Please note that location entries may feature older photos or post card views that may not represent the current appearance or features of the attraction. This site is intended to be a historical as well as current record of various attractions but it is not always possible to have up-to-date information due to the vast number of locations featured here. We ask you consult the propietor for current information.
Source: Roger Meiners
NASCAR ran two races at the Fairgrounds in 1951 and 1952. The city of Detroit celebrated its 250th anniversary by teaming up with NASCAR to promote the 1951 race, which was won by Tommy Thompson, of Louisville, Kentucky, in a 1951 Chrysler New Yorker. There was a lot of speculation leading up to the event that the track would not survive a 250 mile race. NASCAR wasn’t worried, though,having staged at least 100 dirt-track races since 1949.

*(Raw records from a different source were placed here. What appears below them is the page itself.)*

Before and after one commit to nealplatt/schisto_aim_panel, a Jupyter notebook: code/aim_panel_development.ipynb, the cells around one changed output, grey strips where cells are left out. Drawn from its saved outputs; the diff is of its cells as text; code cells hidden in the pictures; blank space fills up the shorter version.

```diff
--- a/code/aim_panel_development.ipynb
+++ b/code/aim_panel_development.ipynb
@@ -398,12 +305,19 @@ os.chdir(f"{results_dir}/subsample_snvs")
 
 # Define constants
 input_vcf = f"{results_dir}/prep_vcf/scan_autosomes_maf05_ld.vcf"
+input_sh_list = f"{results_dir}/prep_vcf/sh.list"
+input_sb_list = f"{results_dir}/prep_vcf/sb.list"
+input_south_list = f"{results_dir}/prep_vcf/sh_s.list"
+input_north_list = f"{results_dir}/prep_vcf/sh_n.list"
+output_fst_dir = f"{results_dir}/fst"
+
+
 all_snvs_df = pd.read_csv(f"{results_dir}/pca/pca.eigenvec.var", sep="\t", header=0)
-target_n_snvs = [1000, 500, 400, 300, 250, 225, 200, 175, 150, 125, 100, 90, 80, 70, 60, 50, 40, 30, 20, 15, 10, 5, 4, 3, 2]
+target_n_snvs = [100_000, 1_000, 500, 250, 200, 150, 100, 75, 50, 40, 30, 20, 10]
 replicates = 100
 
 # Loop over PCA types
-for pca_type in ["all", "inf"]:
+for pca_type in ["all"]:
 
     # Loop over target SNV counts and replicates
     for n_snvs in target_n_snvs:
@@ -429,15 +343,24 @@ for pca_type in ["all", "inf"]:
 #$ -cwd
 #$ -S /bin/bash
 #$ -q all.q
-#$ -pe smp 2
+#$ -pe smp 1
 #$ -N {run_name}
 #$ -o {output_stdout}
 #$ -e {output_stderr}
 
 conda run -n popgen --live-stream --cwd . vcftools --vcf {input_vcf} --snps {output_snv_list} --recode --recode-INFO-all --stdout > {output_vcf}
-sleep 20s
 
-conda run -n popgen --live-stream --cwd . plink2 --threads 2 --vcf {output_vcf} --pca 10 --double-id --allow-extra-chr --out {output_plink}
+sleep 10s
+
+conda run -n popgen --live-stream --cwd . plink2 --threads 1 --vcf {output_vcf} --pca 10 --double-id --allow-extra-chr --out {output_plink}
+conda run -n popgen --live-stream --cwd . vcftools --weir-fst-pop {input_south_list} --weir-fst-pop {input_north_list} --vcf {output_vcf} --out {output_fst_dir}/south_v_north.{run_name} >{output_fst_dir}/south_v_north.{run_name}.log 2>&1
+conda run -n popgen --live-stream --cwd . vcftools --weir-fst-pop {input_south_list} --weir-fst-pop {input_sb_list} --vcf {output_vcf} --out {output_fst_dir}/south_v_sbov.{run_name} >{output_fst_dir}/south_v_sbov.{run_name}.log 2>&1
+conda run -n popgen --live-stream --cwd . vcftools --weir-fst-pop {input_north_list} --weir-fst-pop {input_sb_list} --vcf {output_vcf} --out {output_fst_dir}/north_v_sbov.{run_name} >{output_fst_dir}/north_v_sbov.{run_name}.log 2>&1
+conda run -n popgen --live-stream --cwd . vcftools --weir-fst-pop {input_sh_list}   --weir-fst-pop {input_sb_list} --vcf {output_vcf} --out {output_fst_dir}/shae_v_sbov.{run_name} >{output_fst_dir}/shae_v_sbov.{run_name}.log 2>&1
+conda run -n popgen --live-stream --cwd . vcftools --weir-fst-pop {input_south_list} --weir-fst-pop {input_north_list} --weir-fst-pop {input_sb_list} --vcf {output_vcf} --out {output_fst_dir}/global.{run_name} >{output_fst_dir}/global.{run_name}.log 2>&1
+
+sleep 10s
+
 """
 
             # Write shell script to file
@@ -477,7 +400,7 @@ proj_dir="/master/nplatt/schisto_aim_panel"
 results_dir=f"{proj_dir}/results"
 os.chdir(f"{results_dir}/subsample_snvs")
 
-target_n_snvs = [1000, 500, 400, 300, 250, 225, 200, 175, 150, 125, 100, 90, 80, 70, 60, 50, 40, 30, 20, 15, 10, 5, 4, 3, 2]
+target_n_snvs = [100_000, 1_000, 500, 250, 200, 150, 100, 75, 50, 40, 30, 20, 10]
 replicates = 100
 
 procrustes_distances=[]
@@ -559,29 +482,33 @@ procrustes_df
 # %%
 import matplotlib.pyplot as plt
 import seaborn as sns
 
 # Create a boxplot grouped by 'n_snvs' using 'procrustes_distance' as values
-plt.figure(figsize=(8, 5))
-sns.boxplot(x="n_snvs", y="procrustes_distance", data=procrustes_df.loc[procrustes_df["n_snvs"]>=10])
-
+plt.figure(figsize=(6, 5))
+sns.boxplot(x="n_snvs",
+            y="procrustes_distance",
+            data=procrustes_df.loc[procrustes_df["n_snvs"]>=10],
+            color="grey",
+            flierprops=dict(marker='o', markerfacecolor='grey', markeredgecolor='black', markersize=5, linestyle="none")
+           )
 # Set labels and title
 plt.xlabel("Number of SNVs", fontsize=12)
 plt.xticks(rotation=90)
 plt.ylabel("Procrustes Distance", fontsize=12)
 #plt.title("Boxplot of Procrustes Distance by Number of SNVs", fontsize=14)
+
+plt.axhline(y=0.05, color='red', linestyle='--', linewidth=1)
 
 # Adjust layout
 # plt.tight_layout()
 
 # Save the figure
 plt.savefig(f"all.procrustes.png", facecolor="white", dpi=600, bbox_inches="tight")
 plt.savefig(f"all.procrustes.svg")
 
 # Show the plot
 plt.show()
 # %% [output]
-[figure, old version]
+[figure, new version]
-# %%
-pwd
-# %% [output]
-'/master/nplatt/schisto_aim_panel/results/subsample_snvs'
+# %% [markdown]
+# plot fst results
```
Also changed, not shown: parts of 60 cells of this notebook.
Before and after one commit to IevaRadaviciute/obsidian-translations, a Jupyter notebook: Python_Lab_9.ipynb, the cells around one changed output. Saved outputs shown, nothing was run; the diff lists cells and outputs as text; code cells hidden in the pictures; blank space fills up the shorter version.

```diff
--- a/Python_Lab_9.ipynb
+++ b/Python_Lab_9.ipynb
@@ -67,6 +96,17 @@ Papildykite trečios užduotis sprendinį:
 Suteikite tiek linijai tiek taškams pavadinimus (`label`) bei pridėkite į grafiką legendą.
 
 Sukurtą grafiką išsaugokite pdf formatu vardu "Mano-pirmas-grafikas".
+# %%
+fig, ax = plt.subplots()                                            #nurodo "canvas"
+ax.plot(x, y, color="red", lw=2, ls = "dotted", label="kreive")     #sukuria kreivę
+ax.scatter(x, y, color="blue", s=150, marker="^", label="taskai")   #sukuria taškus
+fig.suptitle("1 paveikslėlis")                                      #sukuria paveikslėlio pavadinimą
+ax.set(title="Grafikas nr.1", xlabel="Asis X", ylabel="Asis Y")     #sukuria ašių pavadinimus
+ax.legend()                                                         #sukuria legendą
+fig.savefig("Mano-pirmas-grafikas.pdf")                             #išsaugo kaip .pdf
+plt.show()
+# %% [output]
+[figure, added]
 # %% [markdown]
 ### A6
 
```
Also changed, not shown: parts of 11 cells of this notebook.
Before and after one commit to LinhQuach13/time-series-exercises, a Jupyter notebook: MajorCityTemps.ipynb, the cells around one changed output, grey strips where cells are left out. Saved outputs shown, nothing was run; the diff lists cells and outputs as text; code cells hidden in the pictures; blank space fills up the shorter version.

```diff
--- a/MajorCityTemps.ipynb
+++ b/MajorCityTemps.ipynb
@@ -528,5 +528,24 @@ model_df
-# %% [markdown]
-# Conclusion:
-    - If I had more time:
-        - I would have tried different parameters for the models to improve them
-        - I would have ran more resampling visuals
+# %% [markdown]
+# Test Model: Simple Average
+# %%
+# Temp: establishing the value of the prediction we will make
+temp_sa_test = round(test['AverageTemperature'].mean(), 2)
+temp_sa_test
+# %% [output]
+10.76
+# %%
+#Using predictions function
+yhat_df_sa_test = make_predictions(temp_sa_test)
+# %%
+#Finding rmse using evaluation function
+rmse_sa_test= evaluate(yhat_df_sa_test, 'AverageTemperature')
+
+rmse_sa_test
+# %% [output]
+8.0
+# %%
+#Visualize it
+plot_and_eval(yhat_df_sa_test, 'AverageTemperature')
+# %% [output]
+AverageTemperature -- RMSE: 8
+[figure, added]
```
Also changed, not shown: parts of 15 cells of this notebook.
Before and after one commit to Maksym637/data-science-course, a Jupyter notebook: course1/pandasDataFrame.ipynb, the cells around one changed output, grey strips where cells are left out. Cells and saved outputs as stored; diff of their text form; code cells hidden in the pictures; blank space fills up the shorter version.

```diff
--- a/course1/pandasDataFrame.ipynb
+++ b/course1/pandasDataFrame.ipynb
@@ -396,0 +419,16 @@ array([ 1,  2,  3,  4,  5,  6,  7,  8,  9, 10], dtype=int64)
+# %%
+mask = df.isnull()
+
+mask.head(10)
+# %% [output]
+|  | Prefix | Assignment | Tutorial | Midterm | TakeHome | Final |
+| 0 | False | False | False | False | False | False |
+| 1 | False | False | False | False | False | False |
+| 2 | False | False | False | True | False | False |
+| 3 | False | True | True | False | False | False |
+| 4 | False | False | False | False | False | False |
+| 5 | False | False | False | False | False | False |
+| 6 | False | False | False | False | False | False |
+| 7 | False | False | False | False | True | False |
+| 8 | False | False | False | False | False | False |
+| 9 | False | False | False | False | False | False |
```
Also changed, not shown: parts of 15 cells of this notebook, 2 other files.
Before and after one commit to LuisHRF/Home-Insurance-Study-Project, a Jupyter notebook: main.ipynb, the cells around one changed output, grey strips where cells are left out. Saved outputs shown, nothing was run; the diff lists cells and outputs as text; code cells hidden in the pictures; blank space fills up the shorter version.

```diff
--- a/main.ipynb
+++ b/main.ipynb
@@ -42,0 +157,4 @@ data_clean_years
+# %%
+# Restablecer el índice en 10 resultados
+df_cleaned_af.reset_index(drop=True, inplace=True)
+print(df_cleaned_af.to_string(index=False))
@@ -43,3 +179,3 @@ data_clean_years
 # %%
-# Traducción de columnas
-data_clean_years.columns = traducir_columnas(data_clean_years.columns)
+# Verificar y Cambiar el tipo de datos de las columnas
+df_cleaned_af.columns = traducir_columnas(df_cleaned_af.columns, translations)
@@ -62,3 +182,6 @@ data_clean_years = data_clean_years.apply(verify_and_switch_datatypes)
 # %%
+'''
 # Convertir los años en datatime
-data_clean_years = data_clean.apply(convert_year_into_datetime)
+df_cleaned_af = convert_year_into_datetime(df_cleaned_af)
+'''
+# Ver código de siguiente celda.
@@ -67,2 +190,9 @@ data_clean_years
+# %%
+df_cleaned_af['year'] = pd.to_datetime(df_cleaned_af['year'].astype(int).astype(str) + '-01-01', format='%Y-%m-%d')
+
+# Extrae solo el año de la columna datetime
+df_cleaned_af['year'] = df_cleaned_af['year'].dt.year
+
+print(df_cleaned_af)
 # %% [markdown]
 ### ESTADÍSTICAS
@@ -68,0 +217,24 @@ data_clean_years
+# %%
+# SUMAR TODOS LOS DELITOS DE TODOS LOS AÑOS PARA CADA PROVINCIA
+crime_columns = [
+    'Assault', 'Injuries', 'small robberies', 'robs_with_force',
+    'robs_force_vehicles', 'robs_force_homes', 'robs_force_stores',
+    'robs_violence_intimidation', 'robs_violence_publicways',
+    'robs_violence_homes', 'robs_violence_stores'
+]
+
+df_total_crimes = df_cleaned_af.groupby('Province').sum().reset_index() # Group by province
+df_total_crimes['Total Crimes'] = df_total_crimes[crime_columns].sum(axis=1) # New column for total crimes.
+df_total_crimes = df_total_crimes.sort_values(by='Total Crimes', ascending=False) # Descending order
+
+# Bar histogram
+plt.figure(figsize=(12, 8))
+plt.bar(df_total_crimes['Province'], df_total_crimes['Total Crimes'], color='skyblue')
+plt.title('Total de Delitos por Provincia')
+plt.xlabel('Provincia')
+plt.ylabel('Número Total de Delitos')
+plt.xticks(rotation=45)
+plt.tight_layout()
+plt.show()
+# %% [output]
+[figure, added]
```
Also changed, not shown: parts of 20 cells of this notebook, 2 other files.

Thompson qualified third for the race. The great Marshall Teague qualified on the pole in his Hudson Hornet, but was disqualified and later reinstated in a big rules controversy over his new dual-carburetor setup. Teague rocketed away at the start but was challenged early by Sosabee and Tim Flock while the experienced Thompson watched and waited from his vantage point just behind the action. Teague had mechanical problems almost at once, letting Flock and Sosabee through before dropping out.
Thompson and Flock then dueled for lap after lap, but Flock was victimized in a massive pile-up that took him out as well as damaging the Plymouth fastback of Lee Petty in a roll over. Petty finished the race without a windshield in his well-smashed car. Curtis Turner, the fun-loving and controversial NASCAR legend, then took his turn in the fight for the lead with Thompson. Their fender-to fender duel went on for over a hundred laps until Turner tried Thompson on the outside out of turn two.
They came together and both crashed into the outside wall at the head of the backstretch. Both got going again, but Turner’s radiator was badly damaged. He chased Thompson for a lap or two in a cloud of steam before giving up. Thompson then took his battle-scarred New Yorker Hemi to the finish. On the last lap crew chief Bill Cantrell held up the pit board chalked with a large dollar sign. The $5,000 first prize was Thompson’s.